On April 10, 1912, the R.M.S. Titanic set sail from Southampton, England, to New York. The Titanic was one of the biggest and advanced state of the art ocean liners of its day. Equipped with a host of new safety technologies, it was said to be “unsinkable”. But four days into the ship’s maiden voyage, she sank after colliding with an iceberg, tragically taking the lives of around 1500 passengers and crew.

The Titanic had 16 watertight compartments. The ship could stay afloat with up to four of these compartments flooded. The blow to her starboard side opened five compartments to the sea, and she sank two hours and forty minutes later.

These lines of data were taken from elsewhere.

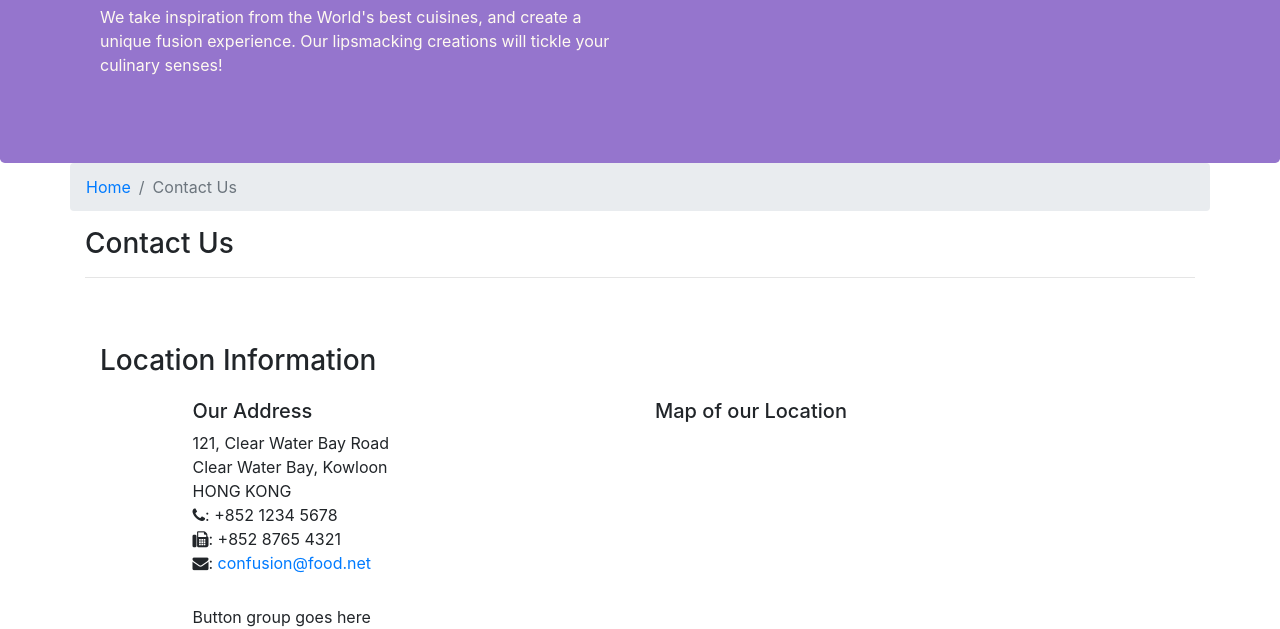
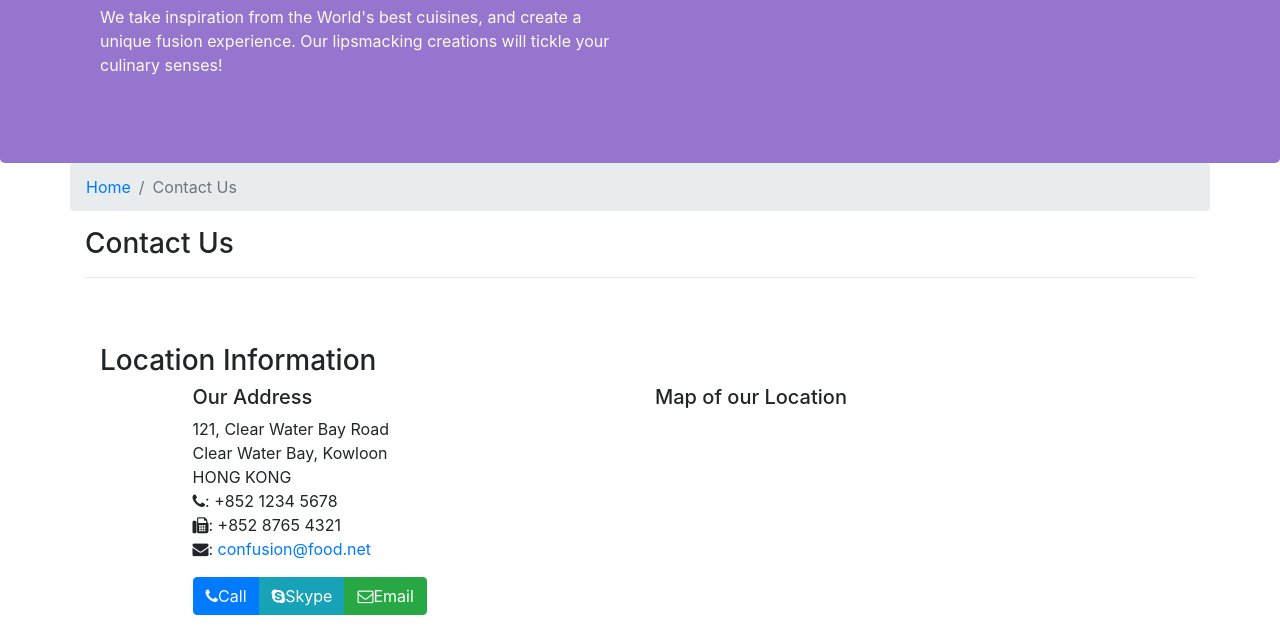
Before and after one commit to krishnadevz/bootstrap4, a website: page contactus.html in a window 1280 px wide. Shown: the part 171-800 px from the top of the page. Drawn offline with nearby package versions, Linux system fonts and the light colour scheme.

Commit message:
Buttons added in contactUs.html file

```diff
--- a/contactus.html
+++ b/contactus.html
@@ -80,8 +80,13 @@
                 <h5>Map of our Location</h5>
             </div>
             <div class="col-12 col-sm-11 offset-sm-1">
-                Button group goes here
-            </div>
+<div class="btn-group" role="group">
+    <a role="button" class="btn btn-primary"href=":tel+85212345678"><i class="fa fa-phone"></i>Call</a>
+    <a role="button" class="btn btn-info"><li class="fa fa-skype"></li>Skype</a>
+    <a role="button" class="btn btn-success" href="mailto:confusion@food.net"><li class="fa fa-envelope-o"></li>Email</a>
+
+
+</div>
         </div>
 
         <div class="row row-content">
```
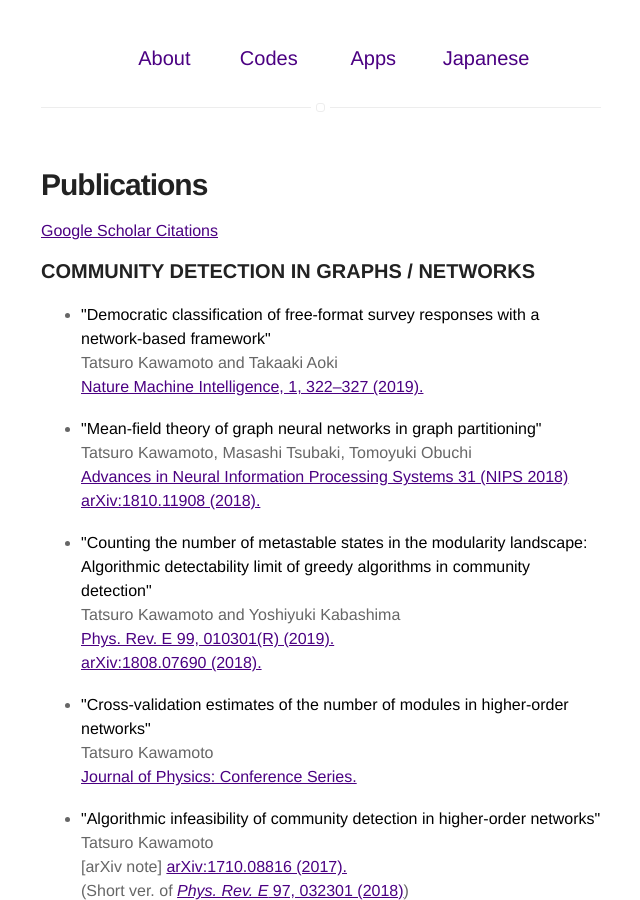
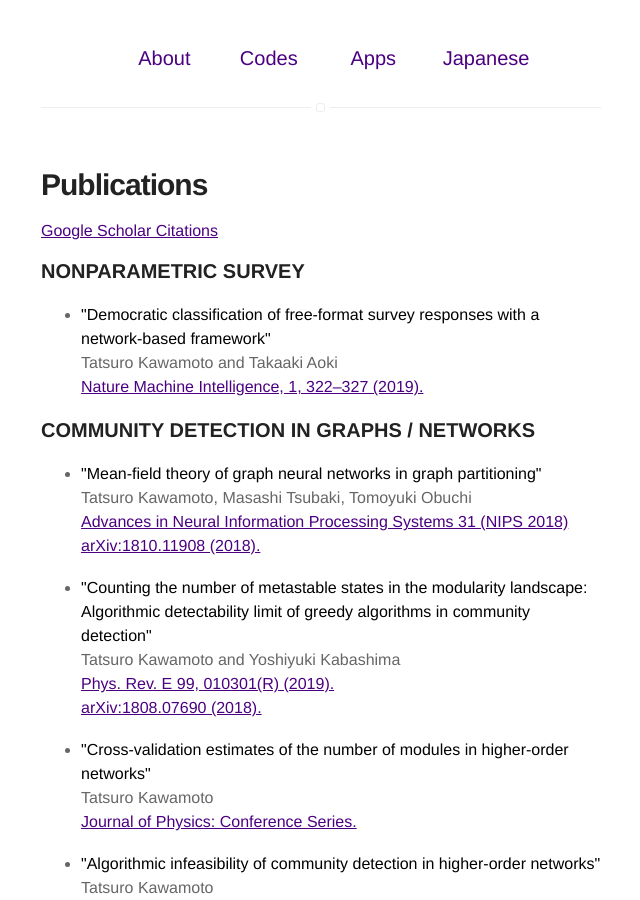
Before and after one commit to tatsuro-kawamoto/tatsuro-kawamoto.github.io, a Jekyll site: the page built from index.html, in a window 1280 px wide and 900 px high, scrolled down 447 px. Shown: the whole window, without its empty margins (319-959 px from the left). Built offline with Jekyll 4.4.1, drawn with Linux system fonts in a browser that asks for light colours.

Commit message:
Update index.html

```diff
--- a/index.html
+++ b/index.html
@@ -6,14 +6,17 @@ title: Home
 <section class="list">
 <h1>Publications</h1>
 <a href="https://scholar.google.com/citations?user=G1cXfg4AAAAJ&hl=ja">Google Scholar Citations</a>
-<h3>COMMUNITY DETECTION IN GRAPHS / NETWORKS</h3>
+<h3>NONPARAMETRIC SURVEY</h3>
 <ul>
   <li>
     <strong>"Democratic classification of free-format survey responses with a network-based framework"</strong><br />
     Tatsuro Kawamoto and Takaaki Aoki<br />
     <a href="https://www.nature.com/articles/s42256-019-0071-y" target="_blank">Nature Machine Intelligence, 1, 322–327 (2019).</a>
   </li>
-  <br />
+</ul>
+
+<h3>COMMUNITY DETECTION IN GRAPHS / NETWORKS</h3>
+<ul>
   <li>
     <strong>"Mean-field theory of graph neural networks in graph partitioning"</strong><br />
     Tatsuro Kawamoto, Masashi Tsubaki, Tomoyuki Obuchi<br />
```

Titanic Sinks

Here’s the twist. How many water tight compartments does your software system have? How many of your shiny new micro-services could non-iceberg-related server incidents take out before your entire system fails? Sure. Early 20th century ship-makers had serious problems with their disaster recovery/mitigation planning. But as far as building our ships, or our applications, might they have been better masters of their craft than we are of ours?

In the software field, we’re very good at thinking about single-process non-distributed design. The patterns and abstractions we reason with are perfectly fitted to our understanding that “code call other code => other code works”. In distributed systems this looks more like “code calls other code => other codes works… maybe…maybe later… in a different order”. This has huge implication for how we design software. One of these implications is that we’re going to have thinking a lot more about dealing with resiliency in our application code.

By “resilience”, I mean “the ability to handle unexpected situations, either without the user noticing (best case) or with graceful degradation of service (worst case)”.

Our understanding of design has to change. When we break up our code, we will have to break it up into functional units that can do stuff on their own. We have to use bulkheads. Just like the Titanic, we still need to be able to float if we lose a few of them to the sea.

Let’s look at a simple example.

I’m building a “Trivia” micro-service that tests our users’ knowledge. It will greet them by name and ask them some fun questions. We already have another “User” service that knows who they are. I’m going to either 1) assume that the “User” service will never fail or 2) decide that I can’t quiz a user I can’t identify. In either case the “Trivia” is now doomed to fail when the “User” service does. I continue to build the rest of my software out of micro-services with reasonably coherent and separate purposes, but without really thinking about isolation.

Now it doesn’t take an “iceberg” breaking through six bulkheads to sink my “ship”, one will do. It’s not very resilient. In fact, the more services we make the more scary this becomes.

Let’s talk about availability.

Availability is multiplicative. If you need everything to work, you need to multiply your availabilities. Let’s say our servers are up 99.9% of the time. Your “grandfather’s” software setup might require a few machines here and there, but which all have to work. Say 3. That’s 99.7% uptime, which isn’t bad. Maybe operations staff can solve this by buying better gear, so there’s no need to involve the application developers. But let’s up that to 50 machines. 99.9% times 99.9% fifty times is 95.1%. Our 3-nines system is now down 5% of the time. Increase the machines again to 100 and it’s down 10% of the time. This is no longer an Ops problem. We have to ensure isolation properly in our application design if we want available systems.

When we design our services we must ask ourselves “what can we do if the other services aren’t there”. If the only answer we can see to that question is “fail”, then the design is wrong. Let’s get this right, and then someday your system will be as robust to partial failure as the Titanic was.

We’ll talk about lifeboats later.


I recently was lucky enough to attend a seminar by Uwe Friedrichsen, which explored a lot of the issues around designing distributed systems. He touched upon isolation and designing for failure, which is what inspired this article. I’m definitely going to be checking out more of his stuff. And if you’re interested in this subject at all, I’d recommend watching his video on The 7 Quests of Resilient Software Design

Image Credit: Untergang der Titanic” by Willy Stöwer, 1912